Students must learn to budget for the future

MONEY Having a plan is key to financial well-being.

Students must learn to budget for the future

Learning how to manage money is essential for students to keep out of trouble. Photo courtesy of

Being a broke college student is considered a cliché by now, but it’s a situation more and more students are finding themselves in.

Obviously, the financial situation of a college student varies greatly depending on the individual college student, who could have a part-time job, a relative helping them out or student loans or some combination of the three.

However, having and properly using a budget is extremely important for any college student.

In the most basic sense, a budget is just keeping track of where your money is going and making decisions based on how much money you have and are spending.

Now, there are a couple of important things to remember about a budget.

First of all, in order to budget effectively, you need to able to define the difference between a need and a want, and to have the self-control to spend accordingly. Secondly, it’s better to overestimate than underestimate. Finally, a budget won’t magically fix your financial problems, but it will make it easier to solve them.

Traditionally, people who advise budgets will tell you to assign a specific percentage to each category .

I don’t think that is a good idea for one simple reason: people are different and their wants and needs are different.

For example, not everyone is going to need the same amount of food, and not everyone is going to want the same amount of clothes. I’m not trying to do a stand-up routine here, but all I’m saying is I probably won’t spend the same amount on shoes as some people might. To be fair, I probably waste the same amount of money on TV and video games.

Even though I do think it’s important to differentiate between a want and a need, I also think it is important to not entirely eliminate our wants out of the budget. It is certainly a good idea to reduce those kinds of expenses, but I don’t think it’s a good idea to eliminate them.

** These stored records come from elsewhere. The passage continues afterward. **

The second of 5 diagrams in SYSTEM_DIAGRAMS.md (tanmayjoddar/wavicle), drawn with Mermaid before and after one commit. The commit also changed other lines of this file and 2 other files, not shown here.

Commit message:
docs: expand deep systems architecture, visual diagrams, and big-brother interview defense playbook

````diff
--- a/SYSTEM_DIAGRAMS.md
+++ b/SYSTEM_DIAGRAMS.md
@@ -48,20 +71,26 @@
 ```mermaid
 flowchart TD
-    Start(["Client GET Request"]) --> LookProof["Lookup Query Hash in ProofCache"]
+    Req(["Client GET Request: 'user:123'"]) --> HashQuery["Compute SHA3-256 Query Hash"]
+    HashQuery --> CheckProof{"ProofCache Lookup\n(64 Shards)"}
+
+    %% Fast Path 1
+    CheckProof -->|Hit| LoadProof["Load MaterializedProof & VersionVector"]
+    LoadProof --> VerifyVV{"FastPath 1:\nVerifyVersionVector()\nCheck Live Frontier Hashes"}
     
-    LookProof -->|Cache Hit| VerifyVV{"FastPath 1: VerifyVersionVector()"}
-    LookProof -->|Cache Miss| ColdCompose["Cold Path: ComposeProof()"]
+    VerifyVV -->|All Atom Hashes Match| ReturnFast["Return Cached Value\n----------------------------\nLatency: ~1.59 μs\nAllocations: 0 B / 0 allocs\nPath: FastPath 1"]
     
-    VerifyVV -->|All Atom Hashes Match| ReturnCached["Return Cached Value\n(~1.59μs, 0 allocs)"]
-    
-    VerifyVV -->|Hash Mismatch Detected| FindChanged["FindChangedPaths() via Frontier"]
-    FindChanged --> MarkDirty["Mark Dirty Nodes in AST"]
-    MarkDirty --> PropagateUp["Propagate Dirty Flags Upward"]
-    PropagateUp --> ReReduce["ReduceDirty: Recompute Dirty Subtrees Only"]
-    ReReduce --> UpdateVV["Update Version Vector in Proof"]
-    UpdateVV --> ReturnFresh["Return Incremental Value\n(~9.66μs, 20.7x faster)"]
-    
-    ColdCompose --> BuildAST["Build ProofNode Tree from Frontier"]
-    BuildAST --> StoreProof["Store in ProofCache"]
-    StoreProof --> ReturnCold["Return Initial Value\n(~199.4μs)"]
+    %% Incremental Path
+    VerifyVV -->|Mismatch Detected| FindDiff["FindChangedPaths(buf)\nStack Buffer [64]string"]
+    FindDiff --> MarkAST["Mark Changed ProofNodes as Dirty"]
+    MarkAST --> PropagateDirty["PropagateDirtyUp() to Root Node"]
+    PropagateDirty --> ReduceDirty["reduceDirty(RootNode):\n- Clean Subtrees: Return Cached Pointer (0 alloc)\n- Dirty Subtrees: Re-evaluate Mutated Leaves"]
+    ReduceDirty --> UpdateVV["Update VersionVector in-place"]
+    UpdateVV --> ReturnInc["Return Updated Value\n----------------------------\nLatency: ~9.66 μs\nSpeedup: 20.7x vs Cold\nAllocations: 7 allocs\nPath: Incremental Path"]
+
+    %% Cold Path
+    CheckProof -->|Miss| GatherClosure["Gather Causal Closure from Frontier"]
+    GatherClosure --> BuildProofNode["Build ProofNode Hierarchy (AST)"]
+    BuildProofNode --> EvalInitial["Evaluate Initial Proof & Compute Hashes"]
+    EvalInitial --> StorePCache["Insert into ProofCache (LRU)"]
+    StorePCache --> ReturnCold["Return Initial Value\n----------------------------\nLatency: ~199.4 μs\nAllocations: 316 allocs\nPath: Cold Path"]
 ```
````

College life can be stressful, especially when balancing a job and classes. It’s important to be able to manage the stress through whichever particular venue is most common to you — be it video games, TV, reading or music.

Another important reason to have room in the budget for wants and needs is that some college students have difficulty with long-term motivations. It can be difficult for a student to remain motivated for a part-time job when all their money disappears into a murky ‘for the future’ fund. It’s important to plan for the future, but it’s also necessary to remember to enjoy the present.

One technique for setting aside money in the budget for a ‘want’ is to actually set aside small amounts of  physical money in an envelope weekly until you have enough for the ‘want’. For example, say there is a $60 video game you are looking forward to buying in November, if you set aside $10 a week for 6 weeks, then you’ll easily be able to afford it.

When trying to cut down on food costs, try to keep eating out to a maximum of once or twice a week and when you do eat out, try to find student rates and deals whenever you can. There are a lot of places in Grand Forks that offer student rates and discounts; it is a good idea to take advantage of those when possible.

Also it is a good idea to have a part-time job, even if you already have everything else paid for. If you don’t learn how to properly manage your money now, what are you going to do when you go into the “real world?”

Finally, there are two important things to remember about student loans. First, you have to pay those back. Secondly, you have to pay those back with interest. Even if you get a high- paying job right out of college, you’ll still spend years paying your student loans off.

So, if you keep a budget and stick to it, you might not find yourself saying that you ‘re broke as often. It is better to learn proper money management skills now when you don’t have as many bills, then when you get out of college and see nothing but bills.

Michael Rauser is a staff writer for The Dakota Student. He can be reached at [email protected].